> Data

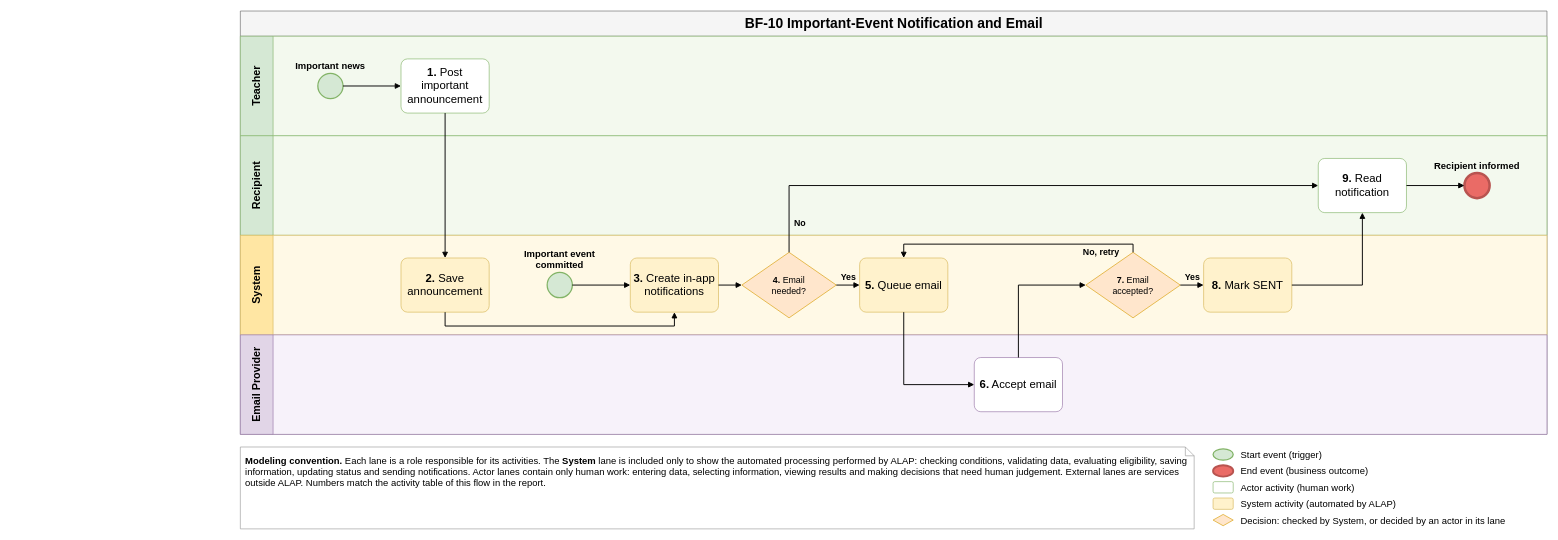
Earlier version of the draw.io diagram aidlc-docs/inception/main-business-flows/BF-10-Important-Event-Notification-and-Email.drawio (hygef-v4/AI-Powered-Learning-Platform). Source tidied: cells renumbered, new cells numbered last; positions are measured from the earlier drawing's top-left corner, leaving out a move shared by most shapes. Both pictures are drawn from the tidied source at 63%, with x=0, y=0 at pixel (240, 11).
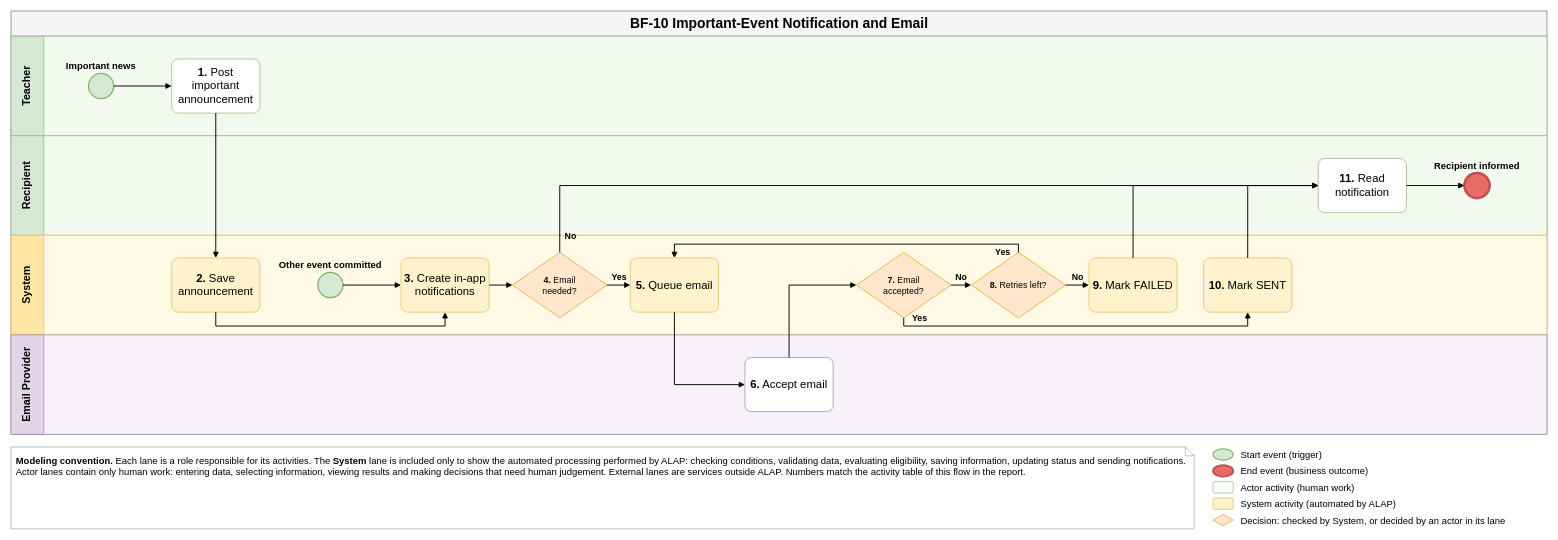
The same diagram, later.

Unchanged cells that the change refers to:
```xml
<mxCell id="9" value="&lt;b&gt;2.&lt;/b&gt; Save announcement" style="rounded=1;whiteSpace=wrap;html=1;fillColor=#FFF2CC;strokeColor=#D6B656;fontSize=18;spacing=4;arcSize=12;" parent="5" vertex="1">
  <mxGeometry x="255" y="36" width="140" height="86" as="geometry" />
</mxCell>
<mxCell id="11" value="&lt;b&gt;3.&lt;/b&gt; Create in-app notifications" style="rounded=1;whiteSpace=wrap;html=1;fillColor=#FFF2CC;strokeColor=#D6B656;fontSize=18;spacing=4;arcSize=12;" parent="5" vertex="1">
  <mxGeometry x="619" y="36" width="140" height="86" as="geometry" />
</mxCell>
<mxCell id="12" value="&lt;b&gt;4.&lt;/b&gt; Email needed?" style="rhombus;whiteSpace=wrap;html=1;fillColor=#FFE6CC;strokeColor=#D79B00;fontSize=14;spacing=0;spacingLeft=26;spacingRight=26;" parent="5" vertex="1">
  <mxGeometry x="796" y="27" width="150" height="104" as="geometry" />
</mxCell>
<mxCell id="13" value="&lt;b&gt;5.&lt;/b&gt; Queue email" style="rounded=1;whiteSpace=wrap;html=1;fillColor=#FFF2CC;strokeColor=#D6B656;fontSize=18;spacing=4;arcSize=12;" parent="5" vertex="1">
  <mxGeometry x="983" y="36" width="140" height="86" as="geometry" />
</mxCell>
<mxCell id="14" value="&lt;b&gt;6.&lt;/b&gt; Accept email" style="rounded=1;whiteSpace=wrap;html=1;fillColor=#FFFFFF;strokeColor=#9673A6;fontSize=18;spacing=4;arcSize=12;" parent="6" vertex="1">
  <mxGeometry x="1165" y="36" width="140" height="86" as="geometry" />
</mxCell>
<mxCell id="15" value="&lt;b&gt;7.&lt;/b&gt; Email accepted?" style="rhombus;whiteSpace=wrap;html=1;fillColor=#FFE6CC;strokeColor=#D79B00;fontSize=14;spacing=0;spacingLeft=26;spacingRight=26;" parent="5" vertex="1">
  <mxGeometry x="1342" y="27" width="150" height="104" as="geometry" />
</mxCell>
```

Diff of the diagram source:
```diff
@@
     <mxCell id="2" value="BF-10 Important-Event Notification and Email" style="swimlane;horizontal=1;startSize=40;html=1;fontSize=22;fontStyle=1;align=center;verticalAlign=middle;fillColor=#F5F5F5;strokeColor=#666666;" parent="1" vertex="1">
-      <mxGeometry width="2074" height="672" as="geometry" />
+      <mxGeometry x="-364" width="2438" height="672" as="geometry" />
     </mxCell>
     <mxCell id="3" value="Teacher" style="swimlane;startSize=52;horizontal=0;html=1;whiteSpace=wrap;fillColor=#D5E8D4;swimlaneFillColor=#F3F9EE;strokeColor=#82B366;fontSize=17;fontStyle=1;align=center;verticalAlign=middle;spacing=4;" parent="2" vertex="1">
-      <mxGeometry y="40" width="2074" height="158" as="geometry" />
+      <mxGeometry y="40" width="2438" height="158" as="geometry" />
     </mxCell>
     <mxCell id="4" value="Recipient" style="swimlane;startSize=52;horizontal=0;html=1;whiteSpace=wrap;fillColor=#D5E8D4;swimlaneFillColor=#F3F9EE;strokeColor=#82B366;fontSize=17;fontStyle=1;align=center;verticalAlign=middle;spacing=4;" parent="2" vertex="1">
-      <mxGeometry y="198" width="2074" height="158" as="geometry" />
+      <mxGeometry y="198" width="2438" height="158" as="geometry" />
     </mxCell>
     <mxCell id="5" value="System" style="swimlane;startSize=52;horizontal=0;html=1;whiteSpace=wrap;fillColor=#FFE6A3;swimlaneFillColor=#FFF9E6;strokeColor=#D6B656;fontSize=17;fontStyle=1;align=center;verticalAlign=middle;spacing=4;" parent="2" vertex="1">
-      <mxGeometry y="356" width="2074" height="158" as="geometry" />
+      <mxGeometry y="356" width="2438" height="158" as="geometry" />
     </mxCell>
     <mxCell id="6" value="Email Provider" style="swimlane;startSize=52;horizontal=0;html=1;whiteSpace=wrap;fillColor=#E1D5E7;swimlaneFillColor=#F7F2FA;strokeColor=#9673A6;fontSize=17;fontStyle=1;align=center;verticalAlign=middle;spacing=4;" parent="2" vertex="1">
-      <mxGeometry y="514" width="2074" height="158" as="geometry" />
+      <mxGeometry y="514" width="2438" height="158" as="geometry" />
     </mxCell>
@@
-    <mxCell id="10" value="Important event committed" style="ellipse;html=1;fillColor=#D5E8D4;strokeColor=#82B366;strokeWidth=2;fontStyle=1;fontSize=15;whiteSpace=wrap;labelWidth=170;verticalLabelPosition=top;verticalAlign=bottom;labelPosition=center;align=center;" parent="5" vertex="1">
+    <mxCell id="10" value="Other event committed" style="ellipse;html=1;fillColor=#D5E8D4;strokeColor=#82B366;strokeWidth=2;fontStyle=1;fontSize=15;whiteSpace=wrap;labelWidth=170;verticalLabelPosition=top;verticalAlign=bottom;labelPosition=center;align=center;" parent="5" vertex="1">
       <mxGeometry x="487" y="59" width="40" height="40" as="geometry" />
     </mxCell>
@@
-    <mxCell id="16" value="&lt;b&gt;8.&lt;/b&gt; Mark SENT" style="rounded=1;whiteSpace=wrap;html=1;fillColor=#FFF2CC;strokeColor=#D6B656;fontSize=18;spacing=4;arcSize=12;" parent="5" vertex="1">
-      <mxGeometry x="1529" y="36" width="140" height="86" as="geometry" />
-    </mxCell>
+    <mxCell id="43" value="&lt;b&gt;8.&lt;/b&gt; Retries left?" style="rhombus;whiteSpace=wrap;html=1;fillColor=#FFE6CC;strokeColor=#D79B00;fontSize=14;spacing=0;spacingLeft=26;spacingRight=26;" parent="5" vertex="1">
+      <mxGeometry x="1524" y="27" width="150" height="104" as="geometry" />
+    </mxCell>
-    <mxCell id="17" value="&lt;b&gt;9.&lt;/b&gt; Read notification" style="rounded=1;whiteSpace=wrap;html=1;fillColor=#FFFFFF;strokeColor=#82B366;fontSize=18;spacing=4;arcSize=12;" parent="4" vertex="1">
+    <mxCell id="17" value="&lt;b&gt;9.&lt;/b&gt; Mark FAILED" style="rounded=1;whiteSpace=wrap;html=1;fillColor=#FFF2CC;strokeColor=#D6B656;fontSize=18;spacing=4;arcSize=12;" parent="5" vertex="1">
       <mxGeometry x="1711" y="36" width="140" height="86" as="geometry" />
     </mxCell>
+    <mxCell id="44" value="&lt;b&gt;10.&lt;/b&gt; Mark SENT" style="rounded=1;whiteSpace=wrap;html=1;fillColor=#FFF2CC;strokeColor=#D6B656;fontSize=18;spacing=4;arcSize=12;" parent="5" vertex="1">
+      <mxGeometry x="1893" y="36" width="140" height="86" as="geometry" />
+    </mxCell>
+    <mxCell id="45" value="&lt;b&gt;11.&lt;/b&gt; Read notification" style="rounded=1;whiteSpace=wrap;html=1;fillColor=#FFFFFF;strokeColor=#82B366;fontSize=18;spacing=4;arcSize=12;" parent="4" vertex="1">
+      <mxGeometry x="2075" y="36" width="140" height="86" as="geometry" />
+    </mxCell>
     <mxCell id="18" value="Recipient informed" style="ellipse;html=1;fillColor=#EA6B66;strokeColor=#B85450;strokeWidth=4;fontStyle=1;fontSize=15;whiteSpace=wrap;labelWidth=170;verticalLabelPosition=top;verticalAlign=bottom;labelPosition=center;align=center;" parent="4" vertex="1">
-      <mxGeometry x="1943" y="59" width="40" height="40" as="geometry" />
+      <mxGeometry x="2307" y="59" width="40" height="40" as="geometry" />
     </mxCell>
@@
     <mxCell id="21" style="edgeStyle=none;rounded=0;html=1;endArrow=block;endFill=1;strokeWidth=1.5;labelBackgroundColor=none;fontSize=14;fontStyle=1;align=center;exitX=0.5;exitY=1;exitDx=0;exitDy=0;entryX=0.5;entryY=1;entryDx=0;entryDy=0;" parent="1" edge="1" source="9" target="11">
       <mxGeometry relative="1" as="geometry">
         <Array as="points">
+          <mxPoint x="-39" y="500" />
           <mxPoint x="325" y="500" />
-          <mxPoint x="689" y="500" />
         </Array>
       </mxGeometry>
     </mxCell>
@@
-    <mxCell id="24" value="No" style="edgeStyle=none;rounded=0;html=1;endArrow=block;endFill=1;strokeWidth=1.5;labelBackgroundColor=none;fontSize=14;fontStyle=1;align=center;exitX=0.5;exitY=0;exitDx=0;exitDy=0;entryX=0;entryY=0.5;entryDx=0;entryDy=0;" parent="1" edge="1" source="12" target="17">
-      <mxGeometry x="-0.9" relative="1" as="geometry">
+    <mxCell id="24" value="No" style="edgeStyle=none;rounded=0;html=1;endArrow=block;endFill=1;strokeWidth=1.5;labelBackgroundColor=none;fontSize=14;fontStyle=1;align=center;exitX=0.5;exitY=0;exitDx=0;exitDy=0;entryX=0;entryY=0.5;entryDx=0;entryDy=0;" parent="1" edge="1" source="12" target="45">
+      <mxGeometry x="-0.96" relative="1" as="geometry">
         <Array as="points">
-          <mxPoint x="871" y="277" />
+          <mxPoint x="507" y="277" />
         </Array>
         <mxPoint x="17" as="offset" />
       </mxGeometry>
     </mxCell>
@@
     <mxCell id="26" style="edgeStyle=none;rounded=0;html=1;endArrow=block;endFill=1;strokeWidth=1.5;labelBackgroundColor=none;fontSize=14;fontStyle=1;align=center;exitX=0.5;exitY=1;exitDx=0;exitDy=0;entryX=0;entryY=0.5;entryDx=0;entryDy=0;" parent="1" edge="1" source="13" target="14">
       <mxGeometry relative="1" as="geometry">
         <Array as="points">
-          <mxPoint x="1053" y="593" />
+          <mxPoint x="689" y="593" />
         </Array>
       </mxGeometry>
     </mxCell>
     <mxCell id="27" style="edgeStyle=none;rounded=0;html=1;endArrow=block;endFill=1;strokeWidth=1.5;labelBackgroundColor=none;fontSize=14;fontStyle=1;align=center;exitX=0.5;exitY=0;exitDx=0;exitDy=0;entryX=0;entryY=0.5;entryDx=0;entryDy=0;" parent="1" edge="1" source="14" target="15">
       <mxGeometry relative="1" as="geometry">
         <Array as="points">
-          <mxPoint x="1235" y="435" />
+          <mxPoint x="871" y="435" />
         </Array>
       </mxGeometry>
     </mxCell>
-    <mxCell id="28" value="No, retry" style="edgeStyle=none;rounded=0;html=1;endArrow=block;endFill=1;strokeWidth=1.5;labelBackgroundColor=none;fontSize=14;fontStyle=1;align=center;exitX=0.5;exitY=0;exitDx=0;exitDy=0;entryX=0.5;entryY=0;entryDx=0;entryDy=0;" parent="1" edge="1" source="15" target="13">
-      <mxGeometry x="-0.68" relative="1" as="geometry">
-        <Array as="points">
-          <mxPoint x="1417" y="370" />
-          <mxPoint x="1053" y="370" />
-        </Array>
-        <mxPoint y="13" as="offset" />
+    <mxCell id="28" value="No" style="edgeStyle=none;rounded=0;html=1;endArrow=block;endFill=1;strokeWidth=1.5;labelBackgroundColor=none;fontSize=14;fontStyle=1;align=center;exitX=1;exitY=0.5;exitDx=0;exitDy=0;entryX=0;entryY=0.5;entryDx=0;entryDy=0;" parent="1" edge="1" source="15" target="43">
+      <mxGeometry relative="1" as="geometry">
+        <mxPoint y="-13" as="offset" />
       </mxGeometry>
     </mxCell>
-    <mxCell id="29" value="Yes" style="edgeStyle=none;rounded=0;html=1;endArrow=block;endFill=1;strokeWidth=1.5;labelBackgroundColor=none;fontSize=14;fontStyle=1;align=center;exitX=1;exitY=0.5;exitDx=0;exitDy=0;entryX=0;entryY=0.5;entryDx=0;entryDy=0;" parent="1" edge="1" source="15" target="16">
-      <mxGeometry relative="1" as="geometry">
+    <mxCell id="29" value="Yes" style="edgeStyle=none;rounded=0;html=1;endArrow=block;endFill=1;strokeWidth=1.5;labelBackgroundColor=none;fontSize=14;fontStyle=1;align=center;exitX=0.5;exitY=1;exitDx=0;exitDy=0;entryX=0.5;entryY=1;entryDx=0;entryDy=0;" parent="1" edge="1" source="15" target="44">
+      <mxGeometry x="-0.87" relative="1" as="geometry">
+        <Array as="points">
+          <mxPoint x="1053" y="500" />
+          <mxPoint x="1599" y="500" />
+        </Array>
         <mxPoint y="-13" as="offset" />
       </mxGeometry>
     </mxCell>
-    <mxCell id="30" style="edgeStyle=none;rounded=0;html=1;endArrow=block;endFill=1;strokeWidth=1.5;labelBackgroundColor=none;fontSize=14;fontStyle=1;align=center;exitX=1;exitY=0.5;exitDx=0;exitDy=0;entryX=0.5;entryY=1;entryDx=0;entryDy=0;" parent="1" edge="1" source="16" target="17">
-      <mxGeometry relative="1" as="geometry">
+    <mxCell id="30" value="Yes" style="edgeStyle=none;rounded=0;html=1;endArrow=block;endFill=1;strokeWidth=1.5;labelBackgroundColor=none;fontSize=14;fontStyle=1;align=center;exitX=0.5;exitY=0;exitDx=0;exitDy=0;entryX=0.5;entryY=0;entryDx=0;entryDy=0;" parent="1" edge="1" source="43" target="13">
+      <mxGeometry x="-0.87" relative="1" as="geometry">
         <Array as="points">
-          <mxPoint x="1781" y="435" />
+          <mxPoint x="1235" y="370" />
+          <mxPoint x="689" y="370" />
         </Array>
+        <mxPoint y="13" as="offset" />
       </mxGeometry>
     </mxCell>
-    <mxCell id="31" style="edgeStyle=none;rounded=0;html=1;endArrow=block;endFill=1;strokeWidth=1.5;labelBackgroundColor=none;fontSize=14;fontStyle=1;align=center;exitX=1;exitY=0.5;exitDx=0;exitDy=0;entryX=0;entryY=0.5;entryDx=0;entryDy=0;" parent="1" edge="1" source="17" target="18">
-      <mxGeometry relative="1" as="geometry" />
+    <mxCell id="31" value="No" style="edgeStyle=none;rounded=0;html=1;endArrow=block;endFill=1;strokeWidth=1.5;labelBackgroundColor=none;fontSize=14;fontStyle=1;align=center;exitX=1;exitY=0.5;exitDx=0;exitDy=0;entryX=0;entryY=0.5;entryDx=0;entryDy=0;" parent="1" edge="1" source="43" target="17">
+      <mxGeometry relative="1" as="geometry">
+        <mxPoint y="-13" as="offset" />
+      </mxGeometry>
     </mxCell>
+    <mxCell id="46" style="edgeStyle=none;rounded=0;html=1;endArrow=block;endFill=1;strokeWidth=1.5;labelBackgroundColor=none;fontSize=14;fontStyle=1;align=center;exitX=0.5;exitY=0;exitDx=0;exitDy=0;entryX=0;entryY=0.5;entryDx=0;entryDy=0;" parent="1" edge="1" source="17" target="45">
+      <mxGeometry relative="1" as="geometry">
+        <Array as="points">
+          <mxPoint x="1417" y="277" />
+        </Array>
+      </mxGeometry>
+    </mxCell>
+    <mxCell id="47" style="edgeStyle=none;rounded=0;html=1;endArrow=block;endFill=1;strokeWidth=1.5;labelBackgroundColor=none;fontSize=14;fontStyle=1;align=center;exitX=0.5;exitY=0;exitDx=0;exitDy=0;entryX=0;entryY=0.5;entryDx=0;entryDy=0;" parent="1" edge="1" source="44" target="45">
+      <mxGeometry relative="1" as="geometry">
+        <Array as="points">
+          <mxPoint x="1599" y="277" />
+        </Array>
+      </mxGeometry>
+    </mxCell>
+    <mxCell id="48" style="edgeStyle=none;rounded=0;html=1;endArrow=block;endFill=1;strokeWidth=1.5;labelBackgroundColor=none;fontSize=14;fontStyle=1;align=center;exitX=1;exitY=0.5;exitDx=0;exitDy=0;entryX=0;entryY=0.5;entryDx=0;entryDy=0;" parent="1" edge="1" source="45" target="18">
+      <mxGeometry relative="1" as="geometry" />
+    </mxCell>
     <mxCell id="32" value="&lt;b&gt;Modeling convention.&lt;/b&gt; Each lane is a role responsible for its activities. The &lt;b&gt;System&lt;/b&gt; lane is included only to show the automated processing performed by ALAP: checking conditions, validating data, evaluating eligibility, saving information, updating status and sending notifications. Actor lanes contain only human work: entering data, selecting information, viewing results and making decisions that need human judgement. External lanes are services outside ALAP. Numbers match the activity table of this flow in the report." style="shape=note;whiteSpace=wrap;html=1;size=14;fillColor=#FFFFFF;strokeColor=#999999;fontSize=15;align=left;verticalAlign=top;spacing=8;" parent="1" vertex="1">
-      <mxGeometry y="692" width="1514" height="130" as="geometry" />
+      <mxGeometry x="-364" y="692" width="1878" height="130" as="geometry" />
     </mxCell>
```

> Work to be completed
Using the records above, report how many lines include "offset", with no words around the number.

> Finished task
6